Following President Trump’s announcement of an executive order that would defund Social Security and Medicare, Washington Republicans have an obligation to state whether they support the President’s plan to rip these lifesaving programs away from American seniors in the middle of the COVID-19 pandemic.
Statement From DCCC Spokesperson Robyn Patterson
“We’re in the worst economic downturn since the Great Depression. The American people deserve to know if Washington Republicans support President Trump’s plan to defund Social Security and Medicare and deliver a devastating blow to seniors already reeling from this health and economic crisis. House Republicans can’t just sit on the sidelines as the President guts crucial lifelines that millions of Americans rely on while continuing to not prioritize those most hurt by the crisis.”
These attacks on Social Security and Medicare are not new. In 2017, House Republicans supported a plan to cut taxes for the rich while jeopardizing Social Security and Medicare.
IN CASE YOU MISSED IT…
President Trump pledged on Saturday to pursue a permanent cut to the payroll taxes that fund Social Security and Medicare if he wins reelection in November, a hard-to-accomplish political gambit that some experts see as a major headache for the future of the country’s entitlement programs.
In doing so, though, Trump would be embarking on a fraught process that could have catastrophic fiscal effects on programs including Social Security, which watchdogs recently have warned is in dire financial straights, expected next year to have costs that exceed its total incomes.
Shortly after Trump issued his directive, the AARP raised a series of potential problems created by the president’s order, including for employers who have to track the deferred taxes and new economic anxieties for the nation’s retirees.

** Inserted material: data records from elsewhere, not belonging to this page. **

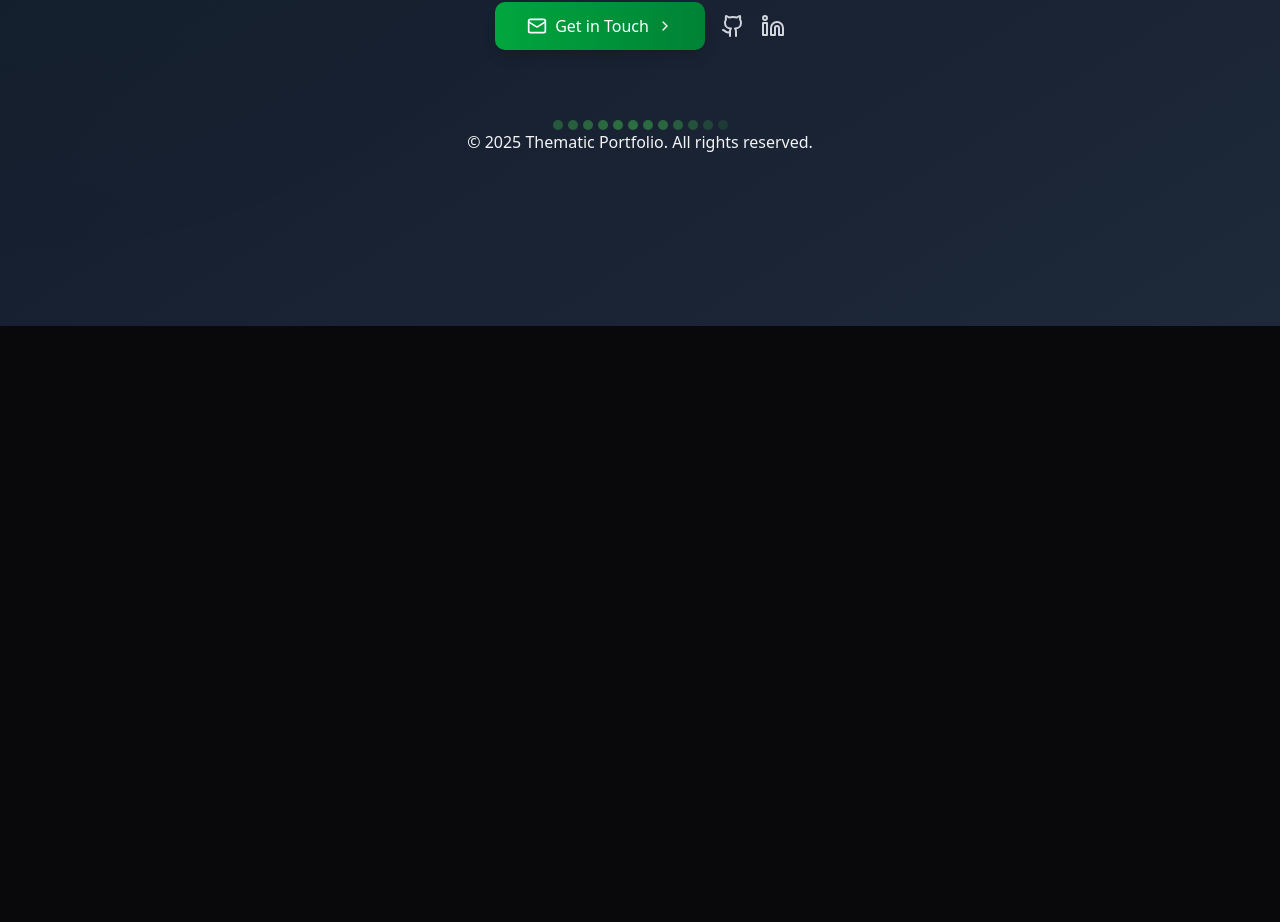
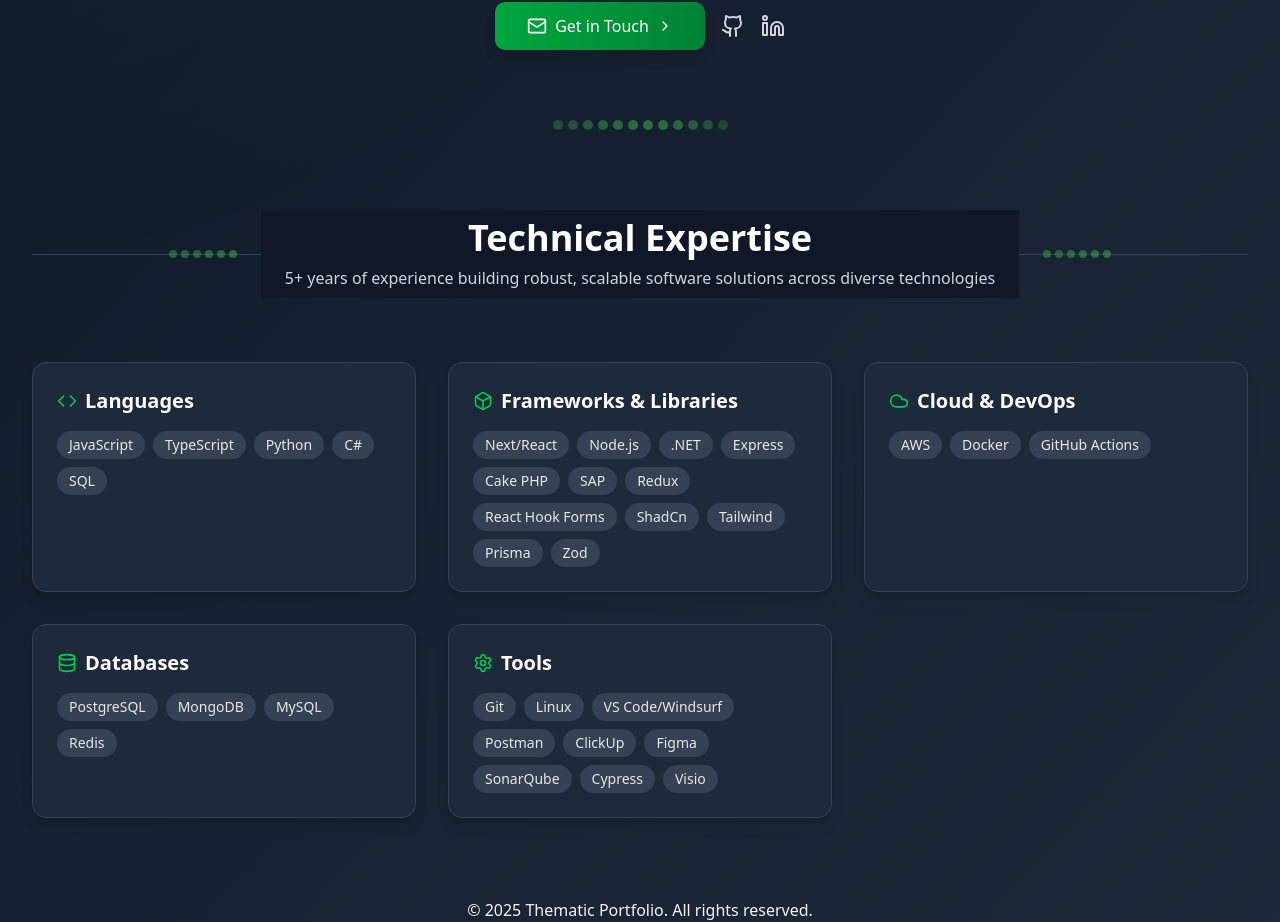
Before and after one commit to Muhtasim-Fuad-Showmik/thematic-portfolio, a Next.js app: page / in a window 1280 px wide. Shown: the part 474-1396 px from the top of the page. Before the commit the page ends 800 px from the top, so only its background shows below. Built offline with nearby package versions, Linux system fonts and the light colour scheme.

Commit message:
feat: add skills section with categorized technical expertise display

```diff
--- a/app/page.tsx
+++ b/app/page.tsx
@@ -1,11 +1,13 @@
 "use client";
 
 import HeroSection from "@/components/sections/hero-section";
+import SkillsSection from "@/components/sections/skills-section";
 
 export default function Home() {
   return (
     <>
       <HeroSection />
+      <SkillsSection />
     </>
   );
 }
--- /dev/null
+++ b/components/sections/skills-section.tsx
@@ -0,0 +1,57 @@
+import { skills } from "@/constants/skills";
+import { Box, Cloud, Code, Database, Settings } from "lucide-react";
+import React from "react";
+import { SectionDivider } from "../section-divider";
+
+const SkillsSection: React.FC = () => {
+  return (
+    <section id="skills" className="py-20">
+      <div className="max-w-7xl mx-auto px-4 sm:px-6 lg:px-8">
+        <SectionDivider
+          title="Technical Expertise"
+          subtitle="5+ years of experience building robust, scalable software solutions across diverse technologies"
+        />
+
+        <div className="grid grid-cols-1 md:grid-cols-2 lg:grid-cols-3 gap-8">
+          {Object.entries(skills).map(([category, skillList]) => (
+            <div
+              key={category}
+              className="rounded-xl p-6 shadow-lg transition-all transform hover:-translate-y-1 bg-white border border-gray-200 hover:shadow-xl dark:bg-gray-800 dark:border dark:border-gray-700 dark:hover:shadow-green-900/20"
+            >
+              <h3 className="text-xl font-semibold mb-4 flex items-center gap-2 text-gray-900 dark:text-white">
+                {category === "Languages" && (
+                  <Code className="w-5 h-5 text-green-500" />
+                )}
+                {category === "Frameworks & Libraries" && (
+                  <Box className="w-5 h-5 text-green-500" />
+                )}
+                {category === "Cloud & DevOps" && (
+                  <Cloud className="w-5 h-5 text-green-500" />
+                )}
+                {category === "Databases" && (
+                  <Database className="w-5 h-5 text-green-500" />
+                )}
+                {category === "Tools" && (
+                  <Settings className="w-5 h-5 text-green-500" />
+                )}
+                {category}
+              </h3>
+              <div className="flex flex-wrap gap-2">
+                {skillList.map((skill) => (
+                  <span
+                    key={skill}
+                    className="px-3 py-1 rounded-full text-sm font-medium transition-all cursor-pointer bg-gray-100 text-gray-700 hover:bg-green-100 hover:text-green-700 dark:bg-gray-700 dark:text-gray-200 dark:hover:bg-green-900/50 dark:hover:text-green-300"
+                  >
+                    {skill}
+                  </span>
+                ))}
+              </div>
+            </div>
+          ))}
+        </div>
+      </div>
+    </section>
+  );
+};
+
+export default SkillsSection;
--- /dev/null
+++ b/constants/skills.ts
@@ -0,0 +1,8 @@
+// Skills organized by category
+export const skills = {
+  Languages: ["JavaScript", "TypeScript", "Python", "C#", "SQL"],
+  "Frameworks & Libraries": ["Next/React", "Node.js", ".NET", "Express", "Cake PHP", "SAP", "Redux", "React Hook Forms", "ShadCn", "Tailwind", "Prisma", "Zod"],
+  "Cloud & DevOps": ["AWS", "Docker", "GitHub Actions"],
+  Databases: ["PostgreSQL", "MongoDB", "MySQL", "Redis"],
+  Tools: ["Git", "Linux", "VS Code/Windsurf", "Postman", "ClickUp", "Figma", "SonarQube", "Cypress", "Visio"]
+};
```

“Social Security is more crucial than ever as Americans face the one-two punch of the coronavirus’s health and economic consequences,” Nancy LeMond, the group’s executive vice president, said in a statement. “But, this approach exacerbates people’s already-heightened fears and concerns about their financial and retirement security.”